- Sliding windows and missing packets. Sliding windows are probably technically a tail-of-line problem, but if you lose a packet, the sliding windows issue will suddenly flip around and become a head-of-line problem as the receiver refuses to receive packets past the current window size until the missing packet is retransmitted.
- Sliding windows and latency. If the network endpoints are too far apart, the acknowledgements for the head packet must be received before the window can slide to allow for more packets. In fast networks across endpoints separated by a long distance, this will reduce bandwidth due to the maximum number of bytes in a window exceeding what can be held in transit on the network between the two endpoints.
- SYN-ACK at the start of the transmission. Although this is only 6 bytes, or 3 if you do it quickly, the transmission…
To-dos mit Vue.js, 2018
Vue JS has it all, 10.09.2022
How to upgrade Windows 10 to latest build (21H2 build 19044 –> build 21364)
In need of Windows 10 ISO Build 21359 or later
Official Windows 11 ISOs will not hard block most PCs with CPUs that aren’t officially supported, TPM 1.2 enabled, 64GB minimum storage, 4GB RAM, and a dual-core CPU
Herunterladen von Windows 11
BIOS -> Security menu -> Security Chip -> Discrete TPM or Intel PTT... Intel PTT supports all Microsoft’s requirements for firmware Trusted Platform Module (fTPM) 2.0 specification.
github.com/rcmaehl/WhyNotWin11, Detection Script to help identify why your PC is not Windows 11 Release Ready. Now Supporting Update Checks!
HKEY_LOCAL_MACHINE\SYSTEM\Setup\LabConfig DWORD (32-Bit) BypassTPMCheck = 1 BypassSecureBootCheck = 1 BypassRAMCheck = 1
HKEY_LOCAL_MACHINE\SYSTEM\Setup\MoSetup DWORD (32-Bit) AllowUpgradesWithUnsupportedTPMOrCPU = 1
Windows 11 ohne Mindestanforderungen – wie es geht und ob’s eine gute Idee ist

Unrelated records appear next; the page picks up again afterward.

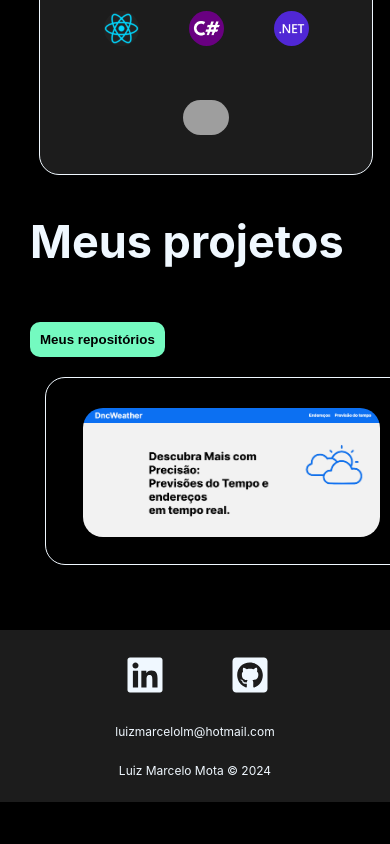
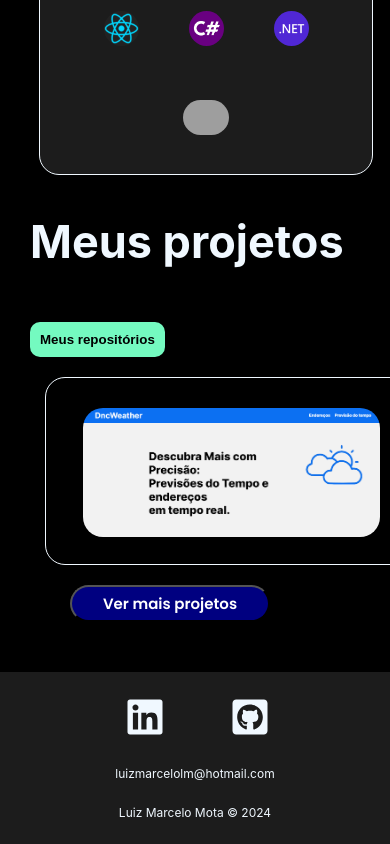
Before and after one commit to luizmarcelolm/portfolio_react, a React (Create React App) app: page / in a window 390 px wide. Shown: the part 882-1726 px from the top of the page. Before the commit the page ends 1684 px from the top, so only its background shows below. Built offline with nearby package versions, Linux system fonts and the light colour scheme; grey boxes are pictures that could not be loaded.

Commit message:
Criado pasta ButtonD.js ButtonD.module.css para abrir mais projetos na section projects.js

```diff
--- a/public/index.html
+++ b/public/index.html
@@ -3,6 +3,7 @@
   <head>
     <meta charset="utf-8" />
     <link rel="icon" href="%PUBLIC_URL%/favicon.ico" />
+    <link href="https://fonts.googleapis.com/css2?family=Poppins:ital,wght@0,100;0,200;0,300;0,400;0,500;0,600;0,700;0,800;0,900;1,100;1,200;1,300;1,400;1,500;1,600;1,700;1,800;1,900&display=swap" rel="stylesheet">
     <meta name="viewport" content="width=device-width, initial-scale=1" />
     <meta name="theme-color" content="#000000" />
     <meta
--- /dev/null
+++ b/src/componentes/elements/ButtonD.js
@@ -0,0 +1,12 @@
+import styles from './ButtonD.module.css'
+
+function ButtonD({text}){
+    return(
+        <div>
+
+               <button className={styles.btn}> {text}</button>
+
+        </div>
+    )
+}
+export default ButtonD
--- /dev/null
+++ b/src/componentes/elements/ButtonD.module.css
@@ -0,0 +1,42 @@
+.btn{
+    background-color:#000080;
+    padding: 10px 30px 10px 30px;
+    border-radius: 20px;
+    color: white;
+    font-family: Poppins;
+    font-size: 15px;
+    font-weight: 600px;
+    width: 200px;
+    margin-left: 40px;
+}
+
+.btn:hover{
+    transition-duration: 0.5s;
+    transform: translateY(-7px);
+}
+
+@media (min-width:500px) and (max-width:599px){
+    .btn{
+        background-color:#000080;
+        padding: 10px 30px 10px 30px;
+        border-radius: 20px;
+        color: white;
+        font-family: Poppins;
+        font-size: 15px;
+        font-weight: 600;
+        width: 200px;
+    }
+}
+
+@media (min-width:360px) and (max-width:499px){
+    .btn{
+        background-color:#000080;
+        padding: 5px 30px 5px 30px;
+        border-radius: 20px;
+        color: white;
+        font-family: Poppins;
+        font-size: 15px;
+        font-weight: 600;
+        width: 200px;
+    }
+}
--- a/src/componentes/section/Projects.js
+++ b/src/componentes/section/Projects.js
@@ -1,6 +1,7 @@
 import styles from './Projects.module.css'
 import Card from '../elements/Cards'
 import ButtonA from "../elements/ButtonA"
+import ButtonD from "../elements/ButtonD"
 import {useState} from 'react'
 import imagem1 from '../../image/Projects/imagem1.png'
 import imagem2 from '../../image/Projects/imagem2.png'
@@ -38,6 +39,12 @@ function Projects(){
                   tech="Javascript - css - html - react - api"
                   repo="https://github.com/luizmarcelolm/tela_api"
                   site="https://tela-api.vercel.app/" />
+
+                    {info === false&&(
+                              <div className={styles.button} onClick={InfoOn}>
+                                 <ButtonD  text='Ver mais projetos'/>
+                             </div>
+                        )}
           </div>
 
                 {info === true &&(
--- a/src/componentes/section/Projects.module.css
+++ b/src/componentes/section/Projects.module.css
@@ -10,6 +10,8 @@
     justify-content: center;
     align-items: center;
 }
+
+
 
 @media (min-width:500px) and (max-width:1000px){
     .projects h2{
```
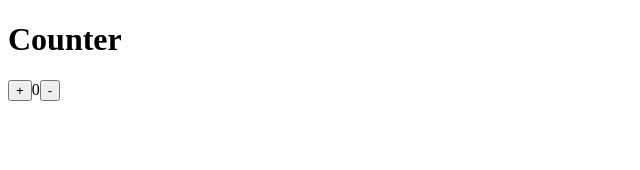
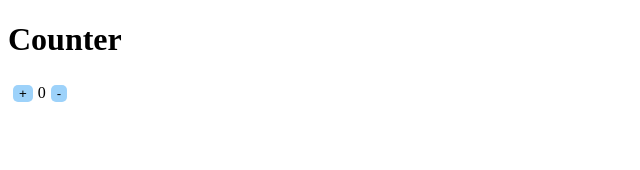
Before and after one commit to yyyn012/react-state-counter, a React (Create React App) app: page / in a window 1280 px wide. Shown: the top 170 px of the page, without its empty margins (0-640 px from the left). Built offline with nearby package versions, Linux system fonts and the light colour scheme.

Commit message:
Update App.css

```diff
--- a/src/App.css
+++ b/src/App.css
@@ -0,0 +1,6 @@
+button {
+  background-color: rgb(157, 210, 250);
+  border: none;
+  border-radius: 5px;
+  margin: 5px;
+}
```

Folgende Mindestanforderungen lassen sich mit wenig Aufwand umgehen:
- Kompatibler Prozessor mit 64-Bit-Unterstützung, zwei Kernen, 1 GHz Taktfrequenz
- 4 GB RAM
- Secure Boot
- Aktiviertes Trusted Platform Module (TPM) der Version 2.0
[CTRL] + Left-Click Add Marker [CTRL] + [T] Track Markers forward [CTRL] + [SHIFT] + [T] Track Markers backward [ALT] + [S] Visible Search Box
Blender 2.8 Motion tracking #1: Everything you need to know (tutorial)
Blender 2.8 Motion tracking #2: Even more to go over (tutorial)
Blender 2.8 Motion tracking #3: Camera tracking in depth (tutorial)
Blender 2.8 Motion tracking #4: Camera tracking examples (tutorial)
How to Stabilize footage in Blender! (Blender VFX)
Camera Tracking with Blender for Beginners! (VFX Tutorial)
UZH Lecture 11: Tracking, Prof. Dr. Davide Scaramuzza
Penn State Lecture 30: Video Tracking: Lucas-Kanade, Robert Collins
$ sudo parted -l Model: ATA WDC WDS240G2G0A- (scsi) Disk /dev/sda: 240GB Sector size (logical/physical): 512B/512B Partition Table: msdos Disk Flags: Number Start End Size Type File system Flags 1 1049kB 53.5MB 52.4MB primary ntfs 2 53.5MB 223GB 223GB primary ntfs 3 223GB 223GB 549MB primary ntfs msftres 4 223GB 240GB 16.8GB primary ext4 boot
$ sudo parted -l Model: ATA Samsung SSD 850 (scsi) Disk /dev/sda: 120GB Sector size (logical/physical): 512B/512B Partition Table: gpt Disk Flags: Number Start End Size File system Name Flags 3 1049kB 269MB 268MB gpt-boot 4 269MB 286MB 16.8MB fat16 gpt-grub msftdata 1 108GB 119GB 10.5GB ext4 linux-root 2 119GB 120GB 1074MB linux-swap(v1) linux-swap